Records from a data source:

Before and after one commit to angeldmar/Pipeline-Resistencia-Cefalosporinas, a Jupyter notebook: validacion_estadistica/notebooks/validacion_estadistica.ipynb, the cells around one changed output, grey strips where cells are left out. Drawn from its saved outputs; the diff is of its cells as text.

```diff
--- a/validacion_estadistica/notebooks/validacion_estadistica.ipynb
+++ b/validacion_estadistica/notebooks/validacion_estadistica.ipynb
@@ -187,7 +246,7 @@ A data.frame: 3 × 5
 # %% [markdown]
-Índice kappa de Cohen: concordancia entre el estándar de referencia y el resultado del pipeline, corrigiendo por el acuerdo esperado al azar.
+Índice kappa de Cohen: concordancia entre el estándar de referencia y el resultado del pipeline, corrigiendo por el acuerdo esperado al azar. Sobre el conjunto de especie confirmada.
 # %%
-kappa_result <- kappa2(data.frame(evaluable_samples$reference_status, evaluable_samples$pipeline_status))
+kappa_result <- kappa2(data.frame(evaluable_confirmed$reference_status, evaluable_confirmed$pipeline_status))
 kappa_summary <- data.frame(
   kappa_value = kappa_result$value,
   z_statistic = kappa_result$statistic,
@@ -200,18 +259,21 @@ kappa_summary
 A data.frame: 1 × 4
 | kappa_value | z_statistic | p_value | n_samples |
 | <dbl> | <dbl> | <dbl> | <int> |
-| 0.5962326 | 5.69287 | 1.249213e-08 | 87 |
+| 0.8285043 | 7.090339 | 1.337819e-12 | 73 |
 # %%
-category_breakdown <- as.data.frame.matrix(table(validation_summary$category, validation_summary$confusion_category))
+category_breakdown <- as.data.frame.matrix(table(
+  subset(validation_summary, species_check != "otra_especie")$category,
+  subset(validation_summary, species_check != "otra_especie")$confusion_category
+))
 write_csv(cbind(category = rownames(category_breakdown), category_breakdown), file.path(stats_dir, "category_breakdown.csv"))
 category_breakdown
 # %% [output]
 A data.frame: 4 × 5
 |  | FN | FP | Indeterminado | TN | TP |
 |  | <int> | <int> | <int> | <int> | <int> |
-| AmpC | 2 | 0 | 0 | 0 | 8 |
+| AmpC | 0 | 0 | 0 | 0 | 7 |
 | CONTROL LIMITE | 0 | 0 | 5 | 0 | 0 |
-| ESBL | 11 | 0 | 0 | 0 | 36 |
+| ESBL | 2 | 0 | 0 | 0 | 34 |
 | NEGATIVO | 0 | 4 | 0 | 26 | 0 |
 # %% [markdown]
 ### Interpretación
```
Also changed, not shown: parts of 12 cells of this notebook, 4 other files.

● **Task statement**
Nothing in the entries above should differ when you return them in full.

● **Your response**
Before and after one commit to angeldmar/Pipeline-Resistencia-Cefalosporinas, a Jupyter notebook: validacion_estadistica/notebooks/validacion_estadistica.ipynb, the cells around one changed output, grey strips where cells are left out. Drawn from its saved outputs; the diff is of its cells as text.

```diff
--- a/validacion_estadistica/notebooks/validacion_estadistica.ipynb
+++ b/validacion_estadistica/notebooks/validacion_estadistica.ipynb
@@ -187,7 +246,7 @@ A data.frame: 3 × 5
 # %% [markdown]
-Índice kappa de Cohen: concordancia entre el estándar de referencia y el resultado del pipeline, corrigiendo por el acuerdo esperado al azar.
+Índice kappa de Cohen: concordancia entre el estándar de referencia y el resultado del pipeline, corrigiendo por el acuerdo esperado al azar. Sobre el conjunto de especie confirmada.
 # %%
-kappa_result <- kappa2(data.frame(evaluable_samples$reference_status, evaluable_samples$pipeline_status))
+kappa_result <- kappa2(data.frame(evaluable_confirmed$reference_status, evaluable_confirmed$pipeline_status))
 kappa_summary <- data.frame(
   kappa_value = kappa_result$value,
   z_statistic = kappa_result$statistic,
@@ -200,18 +259,21 @@ kappa_summary
 A data.frame: 1 × 4
 | kappa_value | z_statistic | p_value | n_samples |
 | <dbl> | <dbl> | <dbl> | <int> |
-| 0.5962326 | 5.69287 | 1.249213e-08 | 87 |
+| 0.8285043 | 7.090339 | 1.337819e-12 | 73 |
 # %%
-category_breakdown <- as.data.frame.matrix(table(validation_summary$category, validation_summary$confusion_category))
+category_breakdown <- as.data.frame.matrix(table(
+  subset(validation_summary, species_check != "otra_especie")$category,
+  subset(validation_summary, species_check != "otra_especie")$confusion_category
+))
 write_csv(cbind(category = rownames(category_breakdown), category_breakdown), file.path(stats_dir, "category_breakdown.csv"))
 category_breakdown
 # %% [output]
 A data.frame: 4 × 5
 |  | FN | FP | Indeterminado | TN | TP |
 |  | <int> | <int> | <int> | <int> | <int> |
-| AmpC | 2 | 0 | 0 | 0 | 8 |
+| AmpC | 0 | 0 | 0 | 0 | 7 |
 | CONTROL LIMITE | 0 | 0 | 5 | 0 | 0 |
-| ESBL | 11 | 0 | 0 | 0 | 36 |
+| ESBL | 2 | 0 | 0 | 0 | 34 |
 | NEGATIVO | 0 | 4 | 0 | 26 | 0 |
 # %% [markdown]
 ### Interpretación
```
Also changed, not shown: parts of 12 cells of this notebook, 4 other files.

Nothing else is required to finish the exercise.